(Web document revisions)
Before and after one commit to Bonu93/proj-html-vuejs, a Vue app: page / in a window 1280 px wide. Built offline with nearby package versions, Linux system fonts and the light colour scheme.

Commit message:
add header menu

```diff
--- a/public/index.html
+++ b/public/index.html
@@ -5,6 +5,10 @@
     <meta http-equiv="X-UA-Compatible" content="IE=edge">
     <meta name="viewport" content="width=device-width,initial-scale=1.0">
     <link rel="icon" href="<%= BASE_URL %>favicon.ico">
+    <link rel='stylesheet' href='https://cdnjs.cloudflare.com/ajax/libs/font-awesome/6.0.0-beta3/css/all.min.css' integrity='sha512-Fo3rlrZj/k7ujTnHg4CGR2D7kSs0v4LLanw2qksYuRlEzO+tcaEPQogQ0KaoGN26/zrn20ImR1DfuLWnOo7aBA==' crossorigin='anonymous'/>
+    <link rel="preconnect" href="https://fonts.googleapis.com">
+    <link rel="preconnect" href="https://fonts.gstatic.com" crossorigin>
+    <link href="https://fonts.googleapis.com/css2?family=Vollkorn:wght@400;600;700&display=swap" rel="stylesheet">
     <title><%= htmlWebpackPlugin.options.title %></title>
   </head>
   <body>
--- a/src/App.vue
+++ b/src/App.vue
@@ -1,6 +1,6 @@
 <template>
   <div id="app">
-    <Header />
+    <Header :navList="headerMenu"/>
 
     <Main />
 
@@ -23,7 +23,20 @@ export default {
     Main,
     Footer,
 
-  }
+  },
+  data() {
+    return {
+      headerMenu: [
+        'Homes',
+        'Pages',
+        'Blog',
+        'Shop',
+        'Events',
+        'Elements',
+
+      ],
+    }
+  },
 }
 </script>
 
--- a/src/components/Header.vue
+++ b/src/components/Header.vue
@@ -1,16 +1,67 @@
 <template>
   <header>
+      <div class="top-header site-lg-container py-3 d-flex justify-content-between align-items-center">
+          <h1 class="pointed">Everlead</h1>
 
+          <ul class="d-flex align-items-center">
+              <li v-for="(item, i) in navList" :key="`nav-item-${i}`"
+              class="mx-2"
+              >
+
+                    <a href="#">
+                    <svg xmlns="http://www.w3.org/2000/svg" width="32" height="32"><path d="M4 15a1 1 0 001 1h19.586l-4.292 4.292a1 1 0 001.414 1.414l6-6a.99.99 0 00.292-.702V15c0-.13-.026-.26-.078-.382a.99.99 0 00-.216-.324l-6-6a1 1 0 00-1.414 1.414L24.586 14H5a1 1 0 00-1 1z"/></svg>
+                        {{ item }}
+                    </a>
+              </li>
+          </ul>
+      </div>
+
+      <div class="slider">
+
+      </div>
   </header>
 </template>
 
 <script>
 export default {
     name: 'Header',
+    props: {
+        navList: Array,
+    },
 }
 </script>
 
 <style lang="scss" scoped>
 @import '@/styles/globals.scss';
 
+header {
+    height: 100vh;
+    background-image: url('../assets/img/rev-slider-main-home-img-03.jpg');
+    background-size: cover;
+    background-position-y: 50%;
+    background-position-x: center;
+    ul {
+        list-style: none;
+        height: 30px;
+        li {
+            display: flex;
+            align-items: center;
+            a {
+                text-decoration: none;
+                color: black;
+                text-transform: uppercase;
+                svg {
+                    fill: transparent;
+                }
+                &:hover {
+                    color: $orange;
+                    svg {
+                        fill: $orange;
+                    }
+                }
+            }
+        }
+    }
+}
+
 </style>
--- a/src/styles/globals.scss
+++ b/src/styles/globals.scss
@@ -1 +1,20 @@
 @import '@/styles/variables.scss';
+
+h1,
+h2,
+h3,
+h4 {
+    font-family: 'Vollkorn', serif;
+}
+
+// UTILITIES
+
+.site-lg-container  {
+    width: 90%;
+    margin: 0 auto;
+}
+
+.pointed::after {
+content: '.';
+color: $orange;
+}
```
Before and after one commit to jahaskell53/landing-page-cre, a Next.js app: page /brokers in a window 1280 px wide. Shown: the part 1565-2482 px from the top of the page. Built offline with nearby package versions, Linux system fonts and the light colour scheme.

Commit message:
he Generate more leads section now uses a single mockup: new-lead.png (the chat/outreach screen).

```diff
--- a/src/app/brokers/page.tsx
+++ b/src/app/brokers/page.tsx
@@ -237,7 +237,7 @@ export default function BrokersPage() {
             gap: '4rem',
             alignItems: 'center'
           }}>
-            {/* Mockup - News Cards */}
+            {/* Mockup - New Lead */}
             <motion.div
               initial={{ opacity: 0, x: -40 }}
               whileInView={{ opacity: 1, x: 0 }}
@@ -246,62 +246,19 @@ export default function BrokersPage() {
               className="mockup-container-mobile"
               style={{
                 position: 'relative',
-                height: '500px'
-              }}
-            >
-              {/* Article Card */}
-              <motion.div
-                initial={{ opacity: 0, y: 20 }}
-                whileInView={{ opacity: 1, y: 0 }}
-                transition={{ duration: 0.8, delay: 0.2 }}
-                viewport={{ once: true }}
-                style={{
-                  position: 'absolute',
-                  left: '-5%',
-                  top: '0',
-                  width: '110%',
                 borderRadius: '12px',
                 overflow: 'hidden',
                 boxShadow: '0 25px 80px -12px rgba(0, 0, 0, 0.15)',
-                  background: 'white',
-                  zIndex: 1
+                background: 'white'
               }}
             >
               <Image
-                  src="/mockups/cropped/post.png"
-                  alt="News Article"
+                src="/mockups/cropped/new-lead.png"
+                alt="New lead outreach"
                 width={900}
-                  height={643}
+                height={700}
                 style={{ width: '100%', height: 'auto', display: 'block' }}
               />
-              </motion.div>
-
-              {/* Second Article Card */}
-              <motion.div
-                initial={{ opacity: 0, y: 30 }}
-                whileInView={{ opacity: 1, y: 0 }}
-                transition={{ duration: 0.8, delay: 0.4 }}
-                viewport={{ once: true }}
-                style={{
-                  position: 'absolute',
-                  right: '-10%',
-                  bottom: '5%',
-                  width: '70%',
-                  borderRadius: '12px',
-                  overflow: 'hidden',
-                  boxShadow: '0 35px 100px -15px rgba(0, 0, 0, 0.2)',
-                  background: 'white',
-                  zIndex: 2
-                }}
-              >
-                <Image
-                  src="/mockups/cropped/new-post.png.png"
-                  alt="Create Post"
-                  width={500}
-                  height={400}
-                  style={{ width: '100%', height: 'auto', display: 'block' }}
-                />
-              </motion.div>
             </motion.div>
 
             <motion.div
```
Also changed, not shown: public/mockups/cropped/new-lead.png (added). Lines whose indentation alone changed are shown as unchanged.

§ **INSTRUCTIONS TO FOLLOW**
Find the count of lines in the data above where the word "href" occurs, and write down only that count.

§ **ANSWER SPACE**
6